Myth #5: I’m married and don’t need to plan!

            False! While marriage certainly makes the distribution of assets easier, many marriages do not usually last till death. So many things can change in a marriage that you require an estate plan to protect yourself and probably your children in case of unexpected events, including divorce or the death of a spouse.

            Mostly, the myth that a married person does not need an estate plan is based on the fact that their assets become community property in marriage. Even though Texas is a community property state where most property acquired during the marriage belongs to both spouses, certain assets remain separate property.

            Accordingly, it is important to have an estate plan that helps distinguish separate property belonging to an individual spouse from community property owned jointly by both spouses. Besides making the division of property easier in divorce, an estate plan gives individual spouses control over their separate property.

            For instance, a spouse is free to leave their separate property to their children, not necessarily the other spouse’s children. Essentially, there are so many situations in a marriage that without an estate plan are likely to mess up your finances when alive or leave your loved ones without protection in the event of your death or incapacitation.

Myth #6: My family will do the right thing!

            Hmmm. The best-case scenario is that your family will get along, respect your wishes, and they will not fight over your property after you pass away. However, this is not usually the case. Even for a family that has always been peaceful and friendly, property division can divide the family.

            Most families are complicated, and dynamics such as sibling rivalries and other relationship tensions play a significant role in property division. Family disputes usually lead to lengthy, expensive, and unnecessary court processes. Hoping your family will do the right thing after you are gone is usually wishful thinking.

            Accordingly, you should create an estate plan to mitigate any potential disputes. An estate plan allows you to explicitly state your wishes, including stating who should get what when you die. Besides avoiding disputes that can potentially break up your family, an estate plan helps you protect vulnerable members of your family, including non-biological or adopted children.

Myth #7: If I have a trust, I don’t need a will!

False! As estate planning tools, both a will and a trust help transfer your property or estate to your heirs or beneficiaries. While a trust allows you to avoid probate for certain assets, it does not do everything that a will does. Besides the transfer of assets, a Will also allows you to do other things, including naming a guardian for your minor children.

            Whereas a will becomes active when you die, a trust becomes active the moment you create it. Accordingly, you will lose total control over any assets or property you transfer into a trust. Additionally, irrevocable trusts cannot be altered once they are created. To avoid losing control over all their assets, people keep some assets, including cars and some bank accounts outside trusts.

            Since a will is only active after death, it is useful for people who need to continue using or controlling their property. For instance, a nursing home resident who has put their property in a will can quickly sell it to pay for their long-term care expenses. This is not possible for assets transferred into a trust.

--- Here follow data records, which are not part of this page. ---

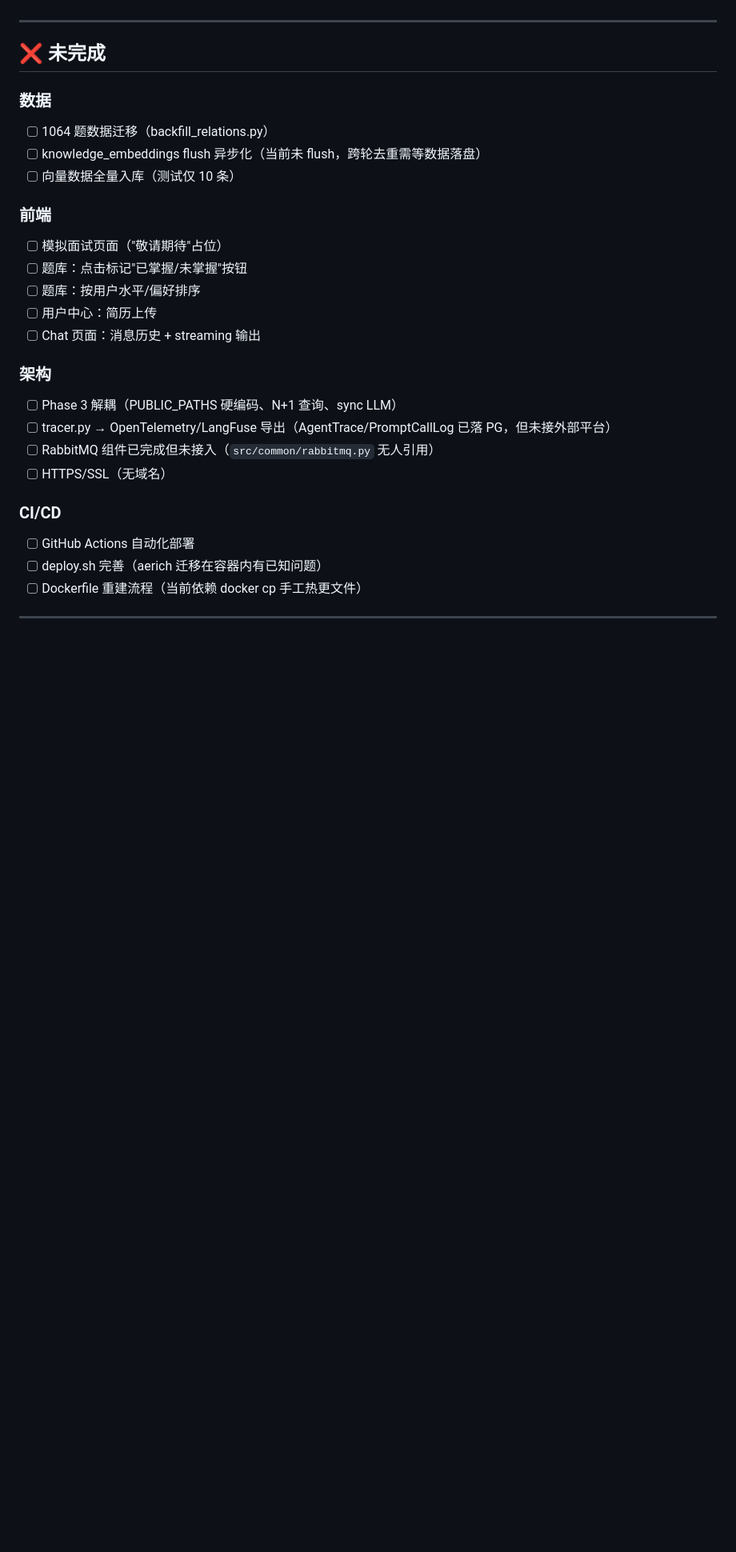
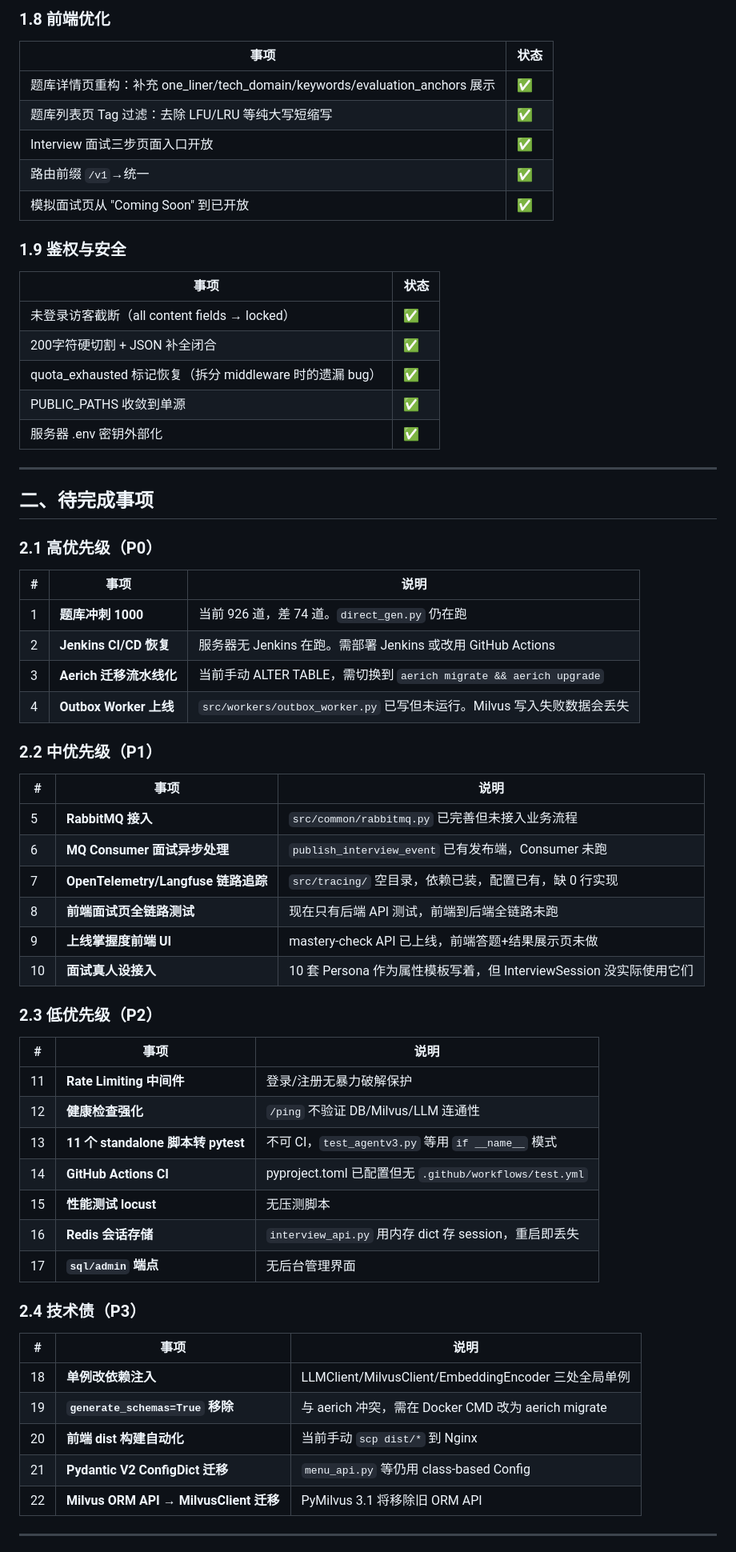
Before and after one commit to Suluo0/siLiang, a Markdown page: .opencode/TODO.md, the part around one of its changes. Shown at 80% size. Drawn GitHub-style; blank space fills up the shorter version.

```diff
--- a/.opencode/TODO.md
+++ b/.opencode/TODO.md
@@ -50,30 +105,68 @@
+### 1.8 前端优化
+
+| 事项 | 状态 |
+|------|------|
+| 题库详情页重构：补充 one_liner/tech_domain/keywords/evaluation_anchors 展示 | ✅ |
+| 题库列表页 Tag 过滤：去除 LFU/LRU 等纯大写短缩写 | ✅ |
+| Interview 面试三步页面入口开放 | ✅ |
+| 路由前缀 `/v1`→统一 | ✅ |
+| 模拟面试页从 "Coming Soon" 到已开放 | ✅ |
+
+### 1.9 鉴权与安全
+
+| 事项 | 状态 |
+|------|------|
+| 未登录访客截断（all content fields → locked） | ✅ |
+| 200字符硬切割 + JSON 补全闭合 | ✅ |
+| quota_exhausted 标记恢复（拆分 middleware 时的遗漏 bug） | ✅ |
+| PUBLIC_PATHS 收敛到单源 | ✅ |
+| 服务器 .env 密钥外部化 | ✅ |
 
 ---
 
-## ❌ 未完成
+## 二、待完成事项
 
-### 数据
-- [ ] 1064 题数据迁移（backfill_relations.py）
-- [ ] knowledge_embeddings flush 异步化（当前未 flush，跨轮去重需等数据落盘）
-- [ ] 向量数据全量入库（测试仅 10 条）
+### 2.1 高优先级（P0）
 
-### 前端
-- [ ] 模拟面试页面（"敬请期待"占位）
-- [ ] 题库：点击标记"已掌握/未掌握"按钮
-- [ ] 题库：按用户水平/偏好排序
-- [ ] 用户中心：简历上传
-- [ ] Chat 页面：消息历史 + streaming 输出
+| # | 事项 | 说明 |
+|---|------|------|
+| 1 | **题库冲刺 1000** | 当前 926 道，差 74 道。`direct_gen.py` 仍在跑 |
+| 2 | **Jenkins CI/CD 恢复** | 服务器无 Jenkins 在跑。需部署 Jenkins 或改用 GitHub Actions |
+| 3 | **Aerich 迁移流水线化** | 当前手动 ALTER TABLE，需切换到 `aerich migrate && aerich upgrade` |
+| 4 | **Outbox Worker 上线** | `src/workers/outbox_worker.py` 已写但未运行。Milvus 写入失败数据会丢失 |
 
-### 架构
-- [ ] Phase 3 解耦（PUBLIC_PATHS 硬编码、N+1 查询、sync LLM）
-- [ ] tracer.py → OpenTelemetry/LangFuse 导出（AgentTrace/PromptCallLog 已落 PG，但未接外部平台）
-- [ ] RabbitMQ 组件已完成但未接入（`src/common/rabbitmq.py` 无人引用）
-- [ ] HTTPS/SSL（无域名）
+### 2.2 中优先级（P1）
 
-### CI/CD
-- [ ] GitHub Actions 自动化部署
-- [ ] deploy.sh 完善（aerich 迁移在容器内有已知问题）
-- [ ] Dockerfile 重建流程（当前依赖 docker cp 手工热更文件）
+| # | 事项 | 说明 |
+|---|------|------|
+| 5 | **RabbitMQ 接入** | `src/common/rabbitmq.py` 已完善但未接入业务流程 |
+| 6 | **MQ Consumer 面试异步处理** | `publish_interview_event` 已有发布端，Consumer 未跑 |
+| 7 | **OpenTelemetry/Langfuse 链路追踪** | `src/tracing/` 空目录，依赖已装，配置已有，缺 0 行实现 |
+| 8 | **前端面试页全链路测试** | 现在只有后端 API 测试，前端到后端全链路未跑 |
+| 9 | **上线掌握度前端 UI** | mastery-check API 已上线，前端答题+结果展示页未做 |
+| 10 | **面试真人设接入** | 10 套 Persona 作为属性模板写着，但 InterviewSession 没实际使用它们 |
+
+### 2.3 低优先级（P2）
+
+| # | 事项 | 说明 |
+|---|------|------|
+| 11 | **Rate Limiting 中间件** | 登录/注册无暴力破解保护 |
+| 12 | **健康检查强化** | `/ping` 不验证 DB/Milvus/LLM 连通性 |
+| 13 | **11 个 standalone 脚本转 pytest** | 不可 CI，`test_agentv3.py` 等用 `if __name__` 模式 |
+| 14 | **GitHub Actions CI** | pyproject.toml 已配置但无 `.github/workflows/test.yml` |
+| 15 | **性能测试 locust** | 无压测脚本 |
+| 16 | **Redis 会话存储** | `interview_api.py` 用内存 dict 存 session，重启即丢失 |
+| 17 | **`sql/admin` 端点** | 无后台管理界面 |
+
+### 2.4 技术债（P3）
+
+| # | 事项 | 说明 |
+|---|------|------|
+| 18 | **单例改依赖注入** | LLMClient/MilvusClient/EmbeddingEncoder 三处全局单例 |
+| 19 | **`generate_schemas=True` 移除** | 与 aerich 冲突，需在 Docker CMD 改为 aerich migrate |
+| 20 | **前端 dist 构建自动化** | 当前手动 `scp dist/*` 到 Nginx |
+| 21 | **Pydantic V2 ConfigDict 迁移** | `menu_api.py` 等仍用 class-based Config |
+| 22 | **Milvus ORM API → MilvusClient 迁移** | PyMilvus 3.1 将移除旧 ORM API |
 
 ---
 
```
Also changed, not shown: other parts of .opencode/TODO.md (+119 -78 lines).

            While a trust is just as important as a will, it is necessary to have a will even with a trust. A well-crafted estate plan includes both legal documents. A ‘pour over’ will mostly transfer property not included in a trust to the trust after you die.

Zarazua Law can help!

            Whether you are old or young, wealthy or not, you will leave behind an estate when you die. Estate planning involves stating how you would like your assets distributed once you die or become incapacitated. Essentially, estate planning allows you to live out your legacy while still alive and to protect your loved ones in the event of your death or incapacitation.

            Contact us today at Zarazua Law for a free consultation on how we can get your estate planning started!